Most jobs for most people are disengaging. Many workers feel so disengaged that even improved pay and benefits don’t make the job worth it to them.
For instance, despite improved wages, most workers haven’t seen this translate into improving their living situation or well-being. $15 an hour isn’t enough to live in most places in America.
Increased wages not translating into a tangible improvement in worker well-being is partly because inflation has resulted in rising prices for everyday needs. Increasing wages does not matter much to workers when the spending power of the U.S. dollar has noticeably decreased.
And the fact of the matter is many workers have come to expect good benefits and wages from potential employers.
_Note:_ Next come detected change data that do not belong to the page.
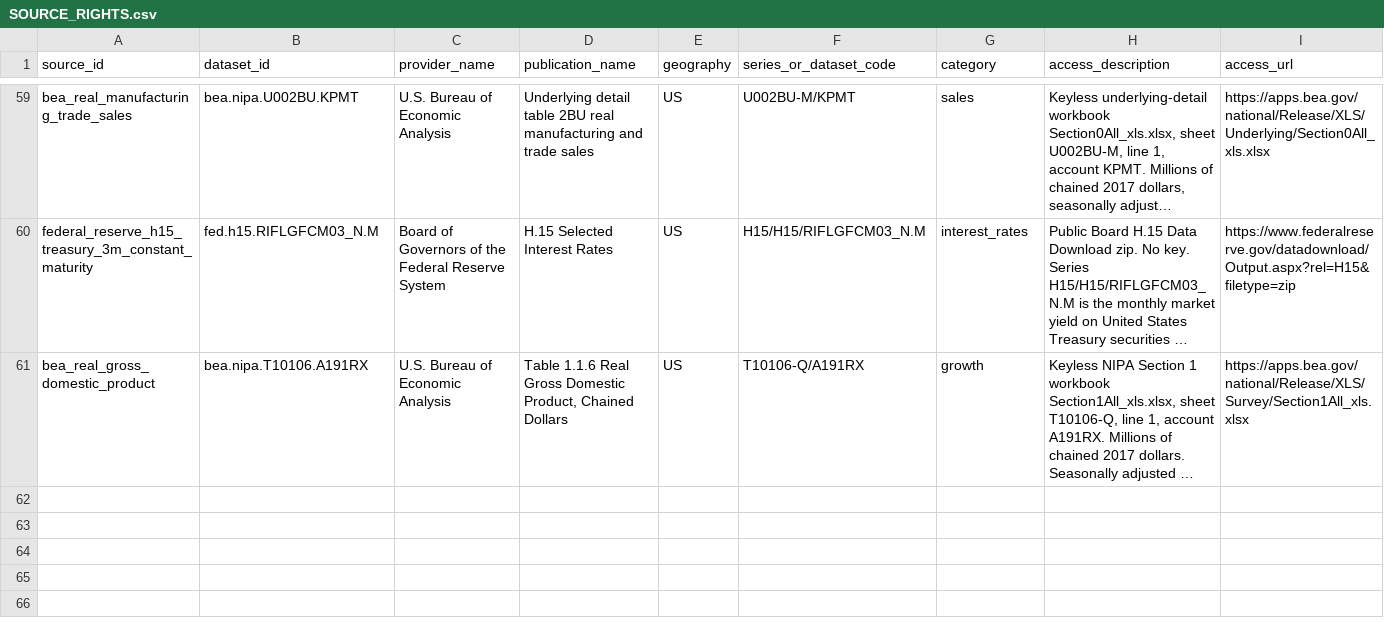
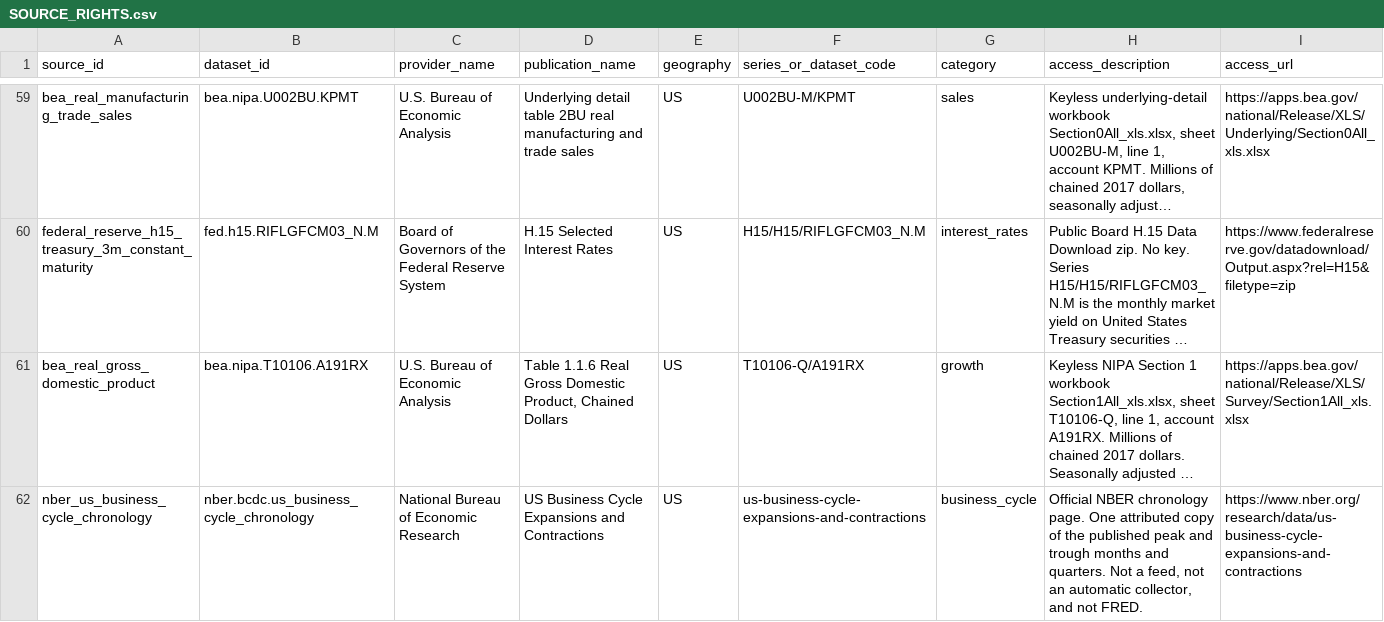
Before and after one commit to samjkitchin-debug/aqil, a CSV file: docs/sources/SOURCE_RIGHTS.csv, drawn as a sheet; only a part is shown, gaps mark what is left out; long unchanged cells end in …; rows hold the shown columns only; the diff names each change by its address in the sheet, - before the commit and + after, or states it on an @@ line.

```diff
--- a/docs/sources/SOURCE_RIGHTS.csv
+++ b/docs/sources/SOURCE_RIGHTS.csv
+row 62: nber_us_business_cycle_chronology | nber.bcdc.us_business_cycle_chronology | National Bureau of Economic Research | US Business Cycle Expansions and Contractions | US | us-business-cycle-expansions-and-contractions | business_cycle | Official NBER chronology page. One attributed copy of the published peak and trough months and quarters. Not a feed, not an automatic collector, and not FRED. | https://www.nber.org/research/data/us-business-cycle-expansions-and-contractions
```
Also changed, not shown: docs/07_BUILD_BACKLOG.csv, docs/macro/QUANTITATIVE_METHOD_REGISTER.csv, 19 other files.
It is non-negotiable now and therefore has less power to sway potential employees.
If a job’s only offer is good pay and benefits, there’s always another job that offers comparable benefits and wages available to job seekers.
These improvements don’t increase happiness if the job in question is otherwise misery-inducing. The increased wages do not amount to increased spending power for employees, and therefore, aren’t helping much to improve their well-being.
Happiness comes from humanity.
Most workers’ primary sources of unhappiness consist of their job’s inflexibility, disengaging character, lack of support, lack of connection, and lack of opportunities for career growth.
If employers are to improve the happiness of their employees –and in doing so, their productivity and the company’s overall success– they need to start at the root of the problem.
Flexibility as autonomy
Flexibility is a wide-ranging term that covers more than just schedules. It also includes workplace modality preference, such as hybrid or remote work.
The Harvard Business Review states that a more appropriate term than “flexibility” is “autonomy.” In other words, being able to work when they want and from wherever they want to.
In other words, giving free-range for workers to get the work done on their terms –according to their individual needs– is what workers are looking for.
And it is what employers should adopt if they are to make their employees happier. Employers should be incentivized in doing so by being illuminated to the fact that autonomy is a primary driver of motivation and high performance.
This means a few things for employers –many changes will be necessary in order to make workers happy that will radically alter the way workplaces function.
- A remote or hybrid option for workers looking to gain job flexibility. In many cases, this not only will ameliorate the problem of worker flexibility but also the problem of improving career ambitions.
- Establishing HR departments using healthy organizations as an operational blueprint. Namely, HR departments that are primarily interested primarily in resolving person-oriented outcomes, as opposed to business outcomes, which should be secondary.
- Creating programs for workers looking to advance their careers beyond their current occupation. This can include training programs designed to facilitate necessary skills for future jobs within or without their current occupation’s organization.
Workers are happier when they have improved wages and benefits, for sure. But they are exceedingly more satisfied when they have the flexibility and resources to do the things they love and create the career of their dreams –all while not engaging in unnecessary workplace conflict.
Employers have a vested interest in making their employees happy. Not only is it just the right thing to do, and essentially an employer’s duty, but happy employees make for more productive and motivated workers.
The way to make workers happier is to give them autonomy and to establish a workplace infrastructure that makes career growth and worker engagement frequent and workplace conflict infrequent.